INSTRUCTIONS FOR THE TASK
Word for word, repeat each record that follows.

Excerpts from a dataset
-- Opening Marker --
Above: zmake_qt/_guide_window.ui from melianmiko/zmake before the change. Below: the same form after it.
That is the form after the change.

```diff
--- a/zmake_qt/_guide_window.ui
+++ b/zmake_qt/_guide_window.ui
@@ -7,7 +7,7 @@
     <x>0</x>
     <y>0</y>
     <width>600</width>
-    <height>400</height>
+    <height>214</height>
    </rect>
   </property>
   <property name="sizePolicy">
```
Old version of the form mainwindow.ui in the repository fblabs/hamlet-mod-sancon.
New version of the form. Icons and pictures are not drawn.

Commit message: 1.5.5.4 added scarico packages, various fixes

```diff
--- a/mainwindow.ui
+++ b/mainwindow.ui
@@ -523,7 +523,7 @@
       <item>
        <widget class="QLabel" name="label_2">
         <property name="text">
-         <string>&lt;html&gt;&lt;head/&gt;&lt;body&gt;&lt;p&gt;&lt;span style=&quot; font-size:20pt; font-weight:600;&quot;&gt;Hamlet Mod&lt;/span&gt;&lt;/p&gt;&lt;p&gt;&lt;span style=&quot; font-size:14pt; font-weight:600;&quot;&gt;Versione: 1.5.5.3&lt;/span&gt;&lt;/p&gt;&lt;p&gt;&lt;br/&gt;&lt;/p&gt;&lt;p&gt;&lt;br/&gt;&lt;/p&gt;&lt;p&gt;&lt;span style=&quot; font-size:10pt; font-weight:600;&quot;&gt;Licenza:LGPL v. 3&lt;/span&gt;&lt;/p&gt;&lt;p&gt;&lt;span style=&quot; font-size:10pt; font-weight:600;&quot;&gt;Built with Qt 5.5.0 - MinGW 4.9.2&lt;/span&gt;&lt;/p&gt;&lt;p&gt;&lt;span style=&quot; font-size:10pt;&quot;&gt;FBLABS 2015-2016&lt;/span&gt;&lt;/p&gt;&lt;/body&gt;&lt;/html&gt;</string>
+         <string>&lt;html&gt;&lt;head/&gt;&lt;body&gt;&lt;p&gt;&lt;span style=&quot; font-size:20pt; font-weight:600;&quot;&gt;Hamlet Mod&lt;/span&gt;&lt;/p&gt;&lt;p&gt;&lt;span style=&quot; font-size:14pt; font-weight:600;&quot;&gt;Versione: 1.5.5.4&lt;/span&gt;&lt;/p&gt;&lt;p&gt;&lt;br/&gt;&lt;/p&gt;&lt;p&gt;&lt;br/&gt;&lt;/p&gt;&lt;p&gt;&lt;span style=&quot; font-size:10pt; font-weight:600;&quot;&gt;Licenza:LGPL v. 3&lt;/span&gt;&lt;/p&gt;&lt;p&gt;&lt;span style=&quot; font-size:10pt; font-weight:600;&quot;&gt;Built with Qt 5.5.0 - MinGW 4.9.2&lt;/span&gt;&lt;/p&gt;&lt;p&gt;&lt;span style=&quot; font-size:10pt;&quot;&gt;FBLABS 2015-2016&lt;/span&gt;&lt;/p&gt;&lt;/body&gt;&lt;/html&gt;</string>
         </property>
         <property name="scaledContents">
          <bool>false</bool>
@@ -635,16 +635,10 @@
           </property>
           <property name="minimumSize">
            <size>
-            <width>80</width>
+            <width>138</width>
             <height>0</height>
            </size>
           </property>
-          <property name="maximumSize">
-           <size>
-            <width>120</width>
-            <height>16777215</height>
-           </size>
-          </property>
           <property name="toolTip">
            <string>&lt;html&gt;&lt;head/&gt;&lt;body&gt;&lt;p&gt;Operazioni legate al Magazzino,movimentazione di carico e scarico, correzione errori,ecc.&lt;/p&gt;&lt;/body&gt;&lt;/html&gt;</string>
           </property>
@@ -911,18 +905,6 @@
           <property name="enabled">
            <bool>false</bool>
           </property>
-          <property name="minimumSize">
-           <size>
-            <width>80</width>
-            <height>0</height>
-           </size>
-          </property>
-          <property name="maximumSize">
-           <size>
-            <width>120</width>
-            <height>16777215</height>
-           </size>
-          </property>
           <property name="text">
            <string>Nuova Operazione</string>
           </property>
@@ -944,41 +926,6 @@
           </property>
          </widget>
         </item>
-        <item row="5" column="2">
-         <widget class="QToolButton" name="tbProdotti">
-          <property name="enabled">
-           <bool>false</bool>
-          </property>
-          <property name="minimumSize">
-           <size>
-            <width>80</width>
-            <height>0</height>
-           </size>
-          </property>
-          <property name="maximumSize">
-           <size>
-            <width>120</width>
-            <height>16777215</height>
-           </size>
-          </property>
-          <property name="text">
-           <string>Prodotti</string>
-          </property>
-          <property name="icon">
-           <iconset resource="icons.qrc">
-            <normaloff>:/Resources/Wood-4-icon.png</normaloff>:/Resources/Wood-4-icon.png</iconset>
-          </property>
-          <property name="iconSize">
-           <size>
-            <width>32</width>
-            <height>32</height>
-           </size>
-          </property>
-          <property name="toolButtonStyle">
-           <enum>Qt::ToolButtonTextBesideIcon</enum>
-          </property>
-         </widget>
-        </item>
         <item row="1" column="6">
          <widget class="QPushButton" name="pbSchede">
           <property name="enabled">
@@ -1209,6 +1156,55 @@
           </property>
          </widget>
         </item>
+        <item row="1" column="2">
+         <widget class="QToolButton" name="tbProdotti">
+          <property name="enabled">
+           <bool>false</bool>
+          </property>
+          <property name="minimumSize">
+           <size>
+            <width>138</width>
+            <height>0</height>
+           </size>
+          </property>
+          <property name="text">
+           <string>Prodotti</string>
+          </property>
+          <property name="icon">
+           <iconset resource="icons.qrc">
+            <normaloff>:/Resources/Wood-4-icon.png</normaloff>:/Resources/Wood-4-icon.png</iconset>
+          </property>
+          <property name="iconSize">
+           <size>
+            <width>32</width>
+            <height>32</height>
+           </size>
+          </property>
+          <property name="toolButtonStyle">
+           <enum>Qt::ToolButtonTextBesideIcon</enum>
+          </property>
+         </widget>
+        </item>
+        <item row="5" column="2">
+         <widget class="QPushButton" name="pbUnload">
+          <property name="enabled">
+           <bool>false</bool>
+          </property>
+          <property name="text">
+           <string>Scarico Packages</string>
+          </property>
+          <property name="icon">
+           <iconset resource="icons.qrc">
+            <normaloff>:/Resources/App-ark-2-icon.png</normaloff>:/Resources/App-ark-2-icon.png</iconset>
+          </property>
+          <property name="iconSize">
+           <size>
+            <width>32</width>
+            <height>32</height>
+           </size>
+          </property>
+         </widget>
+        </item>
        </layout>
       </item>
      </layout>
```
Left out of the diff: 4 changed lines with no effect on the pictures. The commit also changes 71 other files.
-- Closing Marker --
ANSWER SECTION
Above: zmake_qt/_guide_window.ui from melianmiko/zmake before the change. Below: the same form after it.
That is the form after the change.

```diff
--- a/zmake_qt/_guide_window.ui
+++ b/zmake_qt/_guide_window.ui
@@ -7,7 +7,7 @@
     <x>0</x>
     <y>0</y>
     <width>600</width>
-    <height>400</height>
+    <height>214</height>
    </rect>
   </property>
   <property name="sizePolicy">
```
Old version of the form mainwindow.ui in the repository fblabs/hamlet-mod-sancon.
New version of the form. Icons and pictures are not drawn.

Commit message: 1.5.5.4 added scarico packages, various fixes

```diff
--- a/mainwindow.ui
+++ b/mainwindow.ui
@@ -523,7 +523,7 @@
       <item>
        <widget class="QLabel" name="label_2">
         <property name="text">
-         <string>&lt;html&gt;&lt;head/&gt;&lt;body&gt;&lt;p&gt;&lt;span style=&quot; font-size:20pt; font-weight:600;&quot;&gt;Hamlet Mod&lt;/span&gt;&lt;/p&gt;&lt;p&gt;&lt;span style=&quot; font-size:14pt; font-weight:600;&quot;&gt;Versione: 1.5.5.3&lt;/span&gt;&lt;/p&gt;&lt;p&gt;&lt;br/&gt;&lt;/p&gt;&lt;p&gt;&lt;br/&gt;&lt;/p&gt;&lt;p&gt;&lt;span style=&quot; font-size:10pt; font-weight:600;&quot;&gt;Licenza:LGPL v. 3&lt;/span&gt;&lt;/p&gt;&lt;p&gt;&lt;span style=&quot; font-size:10pt; font-weight:600;&quot;&gt;Built with Qt 5.5.0 - MinGW 4.9.2&lt;/span&gt;&lt;/p&gt;&lt;p&gt;&lt;span style=&quot; font-size:10pt;&quot;&gt;FBLABS 2015-2016&lt;/span&gt;&lt;/p&gt;&lt;/body&gt;&lt;/html&gt;</string>
+         <string>&lt;html&gt;&lt;head/&gt;&lt;body&gt;&lt;p&gt;&lt;span style=&quot; font-size:20pt; font-weight:600;&quot;&gt;Hamlet Mod&lt;/span&gt;&lt;/p&gt;&lt;p&gt;&lt;span style=&quot; font-size:14pt; font-weight:600;&quot;&gt;Versione: 1.5.5.4&lt;/span&gt;&lt;/p&gt;&lt;p&gt;&lt;br/&gt;&lt;/p&gt;&lt;p&gt;&lt;br/&gt;&lt;/p&gt;&lt;p&gt;&lt;span style=&quot; font-size:10pt; font-weight:600;&quot;&gt;Licenza:LGPL v. 3&lt;/span&gt;&lt;/p&gt;&lt;p&gt;&lt;span style=&quot; font-size:10pt; font-weight:600;&quot;&gt;Built with Qt 5.5.0 - MinGW 4.9.2&lt;/span&gt;&lt;/p&gt;&lt;p&gt;&lt;span style=&quot; font-size:10pt;&quot;&gt;FBLABS 2015-2016&lt;/span&gt;&lt;/p&gt;&lt;/body&gt;&lt;/html&gt;</string>
         </property>
         <property name="scaledContents">
          <bool>false</bool>
@@ -635,16 +635,10 @@
           </property>
           <property name="minimumSize">
            <size>
-            <width>80</width>
+            <width>138</width>
             <height>0</height>
            </size>
           </property>
-          <property name="maximumSize">
-           <size>
-            <width>120</width>
-            <height>16777215</height>
-           </size>
-          </property>
           <property name="toolTip">
            <string>&lt;html&gt;&lt;head/&gt;&lt;body&gt;&lt;p&gt;Operazioni legate al Magazzino,movimentazione di carico e scarico, correzione errori,ecc.&lt;/p&gt;&lt;/body&gt;&lt;/html&gt;</string>
           </property>
@@ -911,18 +905,6 @@
           <property name="enabled">
            <bool>false</bool>
           </property>
-          <property name="minimumSize">
-           <size>
-            <width>80</width>
-            <height>0</height>
-           </size>
-          </property>
-          <property name="maximumSize">
-           <size>
-            <width>120</width>
-            <height>16777215</height>
-           </size>
-          </property>
           <property name="text">
            <string>Nuova Operazione</string>
           </property>
@@ -944,41 +926,6 @@
           </property>
          </widget>
         </item>
-        <item row="5" column="2">
-         <widget class="QToolButton" name="tbProdotti">
-          <property name="enabled">
-           <bool>false</bool>
-          </property>
-          <property name="minimumSize">
-           <size>
-            <width>80</width>
-            <height>0</height>
-           </size>
-          </property>
-          <property name="maximumSize">
-           <size>
-            <width>120</width>
-            <height>16777215</height>
-           </size>
-          </property>
-          <property name="text">
-           <string>Prodotti</string>
-          </property>
-          <property name="icon">
-           <iconset resource="icons.qrc">
-            <normaloff>:/Resources/Wood-4-icon.png</normaloff>:/Resources/Wood-4-icon.png</iconset>
-          </property>
-          <property name="iconSize">
-           <size>
-            <width>32</width>
-            <height>32</height>
-           </size>
-          </property>
-          <property name="toolButtonStyle">
-           <enum>Qt::ToolButtonTextBesideIcon</enum>
-          </property>
-         </widget>
-        </item>
         <item row="1" column="6">
          <widget class="QPushButton" name="pbSchede">
           <property name="enabled">
@@ -1209,6 +1156,55 @@
           </property>
          </widget>
         </item>
+        <item row="1" column="2">
+         <widget class="QToolButton" name="tbProdotti">
+          <property name="enabled">
+           <bool>false</bool>
+          </property>
+          <property name="minimumSize">
+           <size>
+            <width>138</width>
+            <height>0</height>
+           </size>
+          </property>
+          <property name="text">
+           <string>Prodotti</string>
+          </property>
+          <property name="icon">
+           <iconset resource="icons.qrc">
+            <normaloff>:/Resources/Wood-4-icon.png</normaloff>:/Resources/Wood-4-icon.png</iconset>
+          </property>
+          <property name="iconSize">
+           <size>
+            <width>32</width>
+            <height>32</height>
+           </size>
+          </property>
+          <property name="toolButtonStyle">
+           <enum>Qt::ToolButtonTextBesideIcon</enum>
+          </property>
+         </widget>
+        </item>
+        <item row="5" column="2">
+         <widget class="QPushButton" name="pbUnload">
+          <property name="enabled">
+           <bool>false</bool>
+          </property>
+          <property name="text">
+           <string>Scarico Packages</string>
+          </property>
+          <property name="icon">
+           <iconset resource="icons.qrc">
+            <normaloff>:/Resources/App-ark-2-icon.png</normaloff>:/Resources/App-ark-2-icon.png</iconset>
+          </property>
+          <property name="iconSize">
+           <size>
+            <width>32</width>
+            <height>32</height>
+           </size>
+          </property>
+         </widget>
+        </item>
        </layout>
       </item>
      </layout>
```
Left out of the diff: 4 changed lines with no effect on the pictures. The commit also changes 71 other files.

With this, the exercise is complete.